____ RECORDS FOR THIS EXERCISE
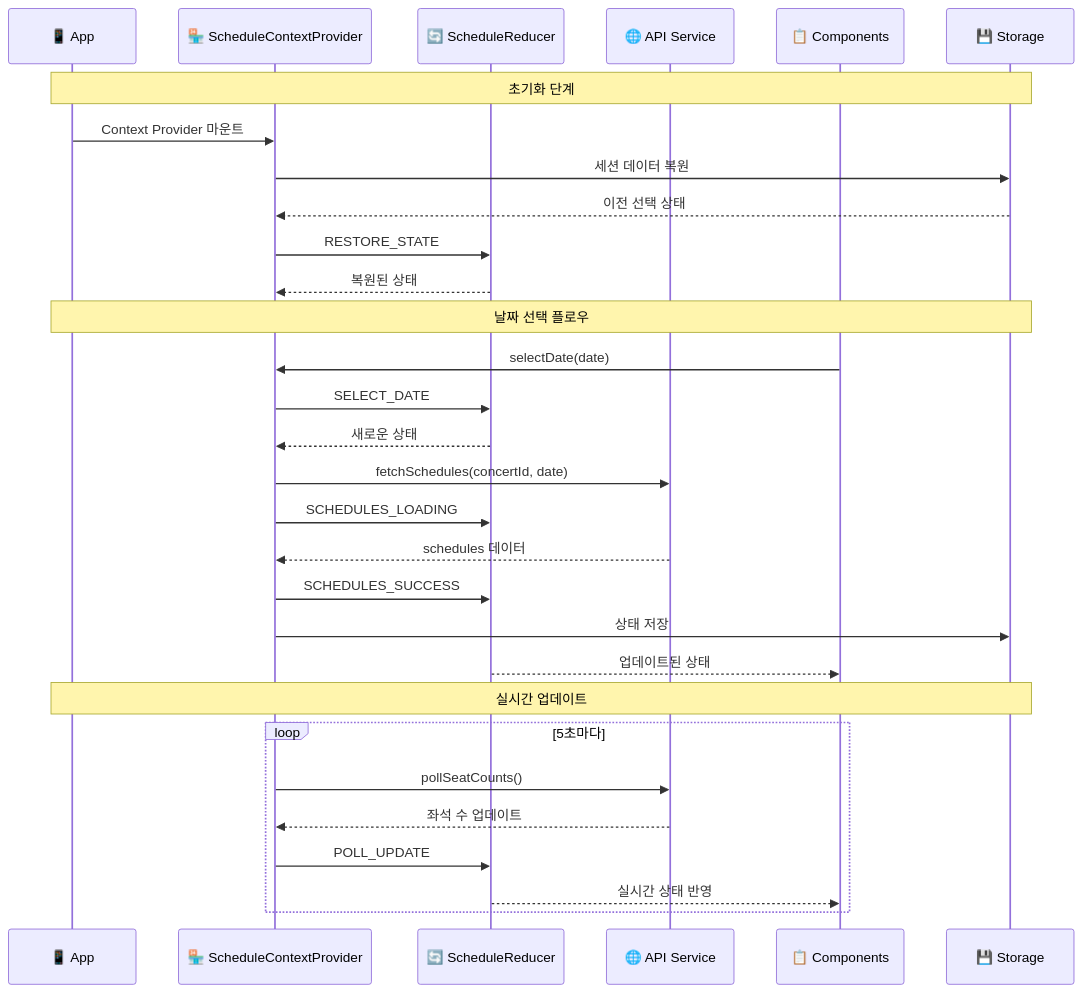
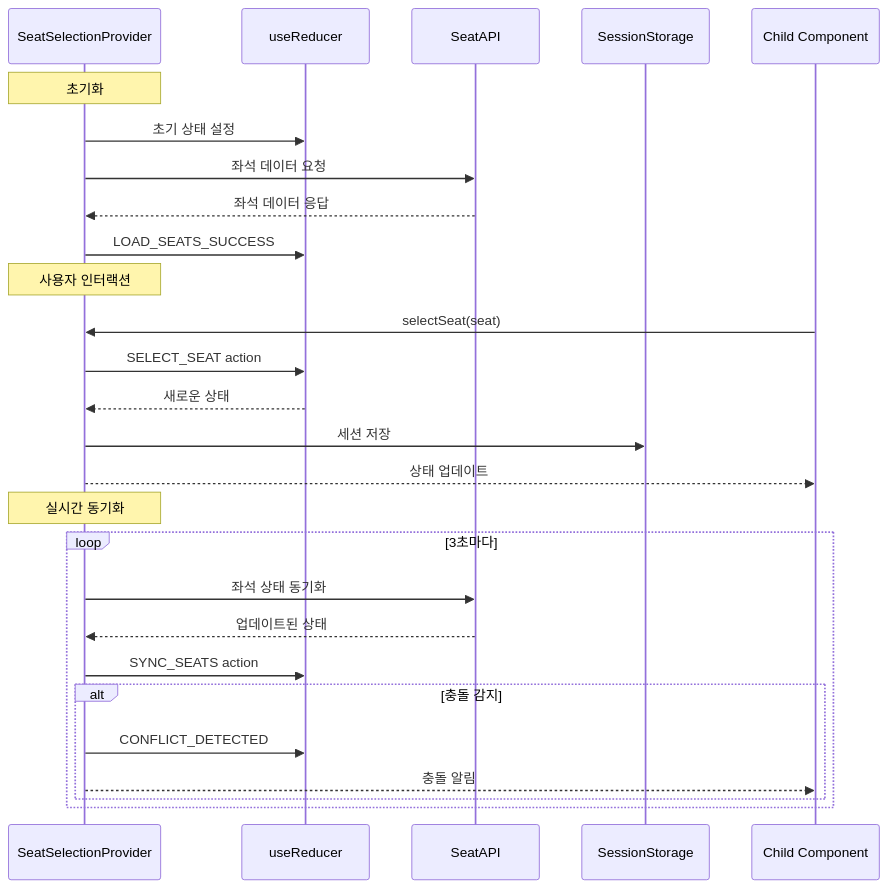
One commit to makerjkk/vmc-3-ticket-booking changed the fourth of 4 diagrams in docs/state-management.md. Above: the diagram before and after it, drawn with Mermaid. The commit also changed other lines of this file and 56 other files, not shown here.

Commit message:
유저플로우 #4: 예약 페이지 - 좌석 선택

````diff
--- a/docs/state-management.md
+++ b/docs/state-management.md
@@ -121,35 +584,32 @@
 ```mermaid
 sequenceDiagram
-    participant App as 📱 App
-    participant SCP as 🏪 ScheduleContextProvider
-    participant SR as 🔄 ScheduleReducer
-    participant API as 🌐 API Service
-    participant Comp as 📋 Components
-    participant Storage as 💾 Storage
+    participant Provider as SeatSelectionProvider
+    participant Reducer as useReducer
+    participant API as SeatAPI
+    participant Session as SessionStorage
+    participant Component as Child Component
     
-    Note over App,Storage: 초기화 단계
-    App->>SCP: Context Provider 마운트
-    SCP->>Storage: 세션 데이터 복원
-    Storage-->>SCP: 이전 선택 상태
-    SCP->>SR: RESTORE_STATE
-    SR-->>SCP: 복원된 상태
+    Note over Provider: 초기화
+    Provider->>Reducer: 초기 상태 설정
+    Provider->>API: 좌석 데이터 요청
+    API-->>Provider: 좌석 데이터 응답
+    Provider->>Reducer: LOAD_SEATS_SUCCESS
     
-    Note over App,Storage: 날짜 선택 플로우
-    Comp->>SCP: selectDate(date)
-    SCP->>SR: SELECT_DATE
-    SR-->>SCP: 새로운 상태
-    SCP->>API: fetchSchedules(concertId, date)
-    SCP->>SR: SCHEDULES_LOADING
-    API-->>SCP: schedules 데이터
-    SCP->>SR: SCHEDULES_SUCCESS
-    SCP->>Storage: 상태 저장
-    SR-->>Comp: 업데이트된 상태
+    Note over Provider: 사용자 인터랙션
+    Component->>Provider: selectSeat(seat)
+    Provider->>Reducer: SELECT_SEAT action
+    Reducer-->>Provider: 새로운 상태
+    Provider->>Session: 세션 저장
+    Provider-->>Component: 상태 업데이트
     
-    Note over App,Storage: 실시간 업데이트
-    loop 5초마다
-        SCP->>API: pollSeatCounts()
-        API-->>SCP: 좌석 수 업데이트
-        SCP->>SR: POLL_UPDATE
-        SR-->>Comp: 실시간 상태 반영
+    Note over Provider: 실시간 동기화
+    loop 3초마다
+        Provider->>API: 좌석 상태 동기화
+        API-->>Provider: 업데이트된 상태
+        Provider->>Reducer: SYNC_SEATS action
+        alt 충돌 감지
+            Provider->>Reducer: CONFLICT_DETECTED
+            Provider-->>Component: 충돌 알림
+        end
     end
 ```
````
________
◆ **TO DO**
Starting at the line that contains "App,Storage: 날짜 선택 플로우" and ending at the last line of the data, repeat each line exactly; include nothing else.

◆ **SOLVED PROBLEM**
-    Note over App,Storage: 날짜 선택 플로우
-    Comp->>SCP: selectDate(date)
-    SCP->>SR: SELECT_DATE
-    SR-->>SCP: 새로운 상태
-    SCP->>API: fetchSchedules(concertId, date)
-    SCP->>SR: SCHEDULES_LOADING
-    API-->>SCP: schedules 데이터
-    SCP->>SR: SCHEDULES_SUCCESS
-    SCP->>Storage: 상태 저장
-    SR-->>Comp: 업데이트된 상태
+    Note over Provider: 사용자 인터랙션
+    Component->>Provider: selectSeat(seat)
+    Provider->>Reducer: SELECT_SEAT action
+    Reducer-->>Provider: 새로운 상태
+    Provider->>Session: 세션 저장
+    Provider-->>Component: 상태 업데이트
     
-    Note over App,Storage: 실시간 업데이트
-    loop 5초마다
-        SCP->>API: pollSeatCounts()
-        API-->>SCP: 좌석 수 업데이트
-        SCP->>SR: POLL_UPDATE
-        SR-->>Comp: 실시간 상태 반영
+    Note over Provider: 실시간 동기화
+    loop 3초마다
+        Provider->>API: 좌석 상태 동기화
+        API-->>Provider: 업데이트된 상태
+        Provider->>Reducer: SYNC_SEATS action
+        alt 충돌 감지
+            Provider->>Reducer: CONFLICT_DETECTED
+            Provider-->>Component: 충돌 알림
+        end
     end
 ```
````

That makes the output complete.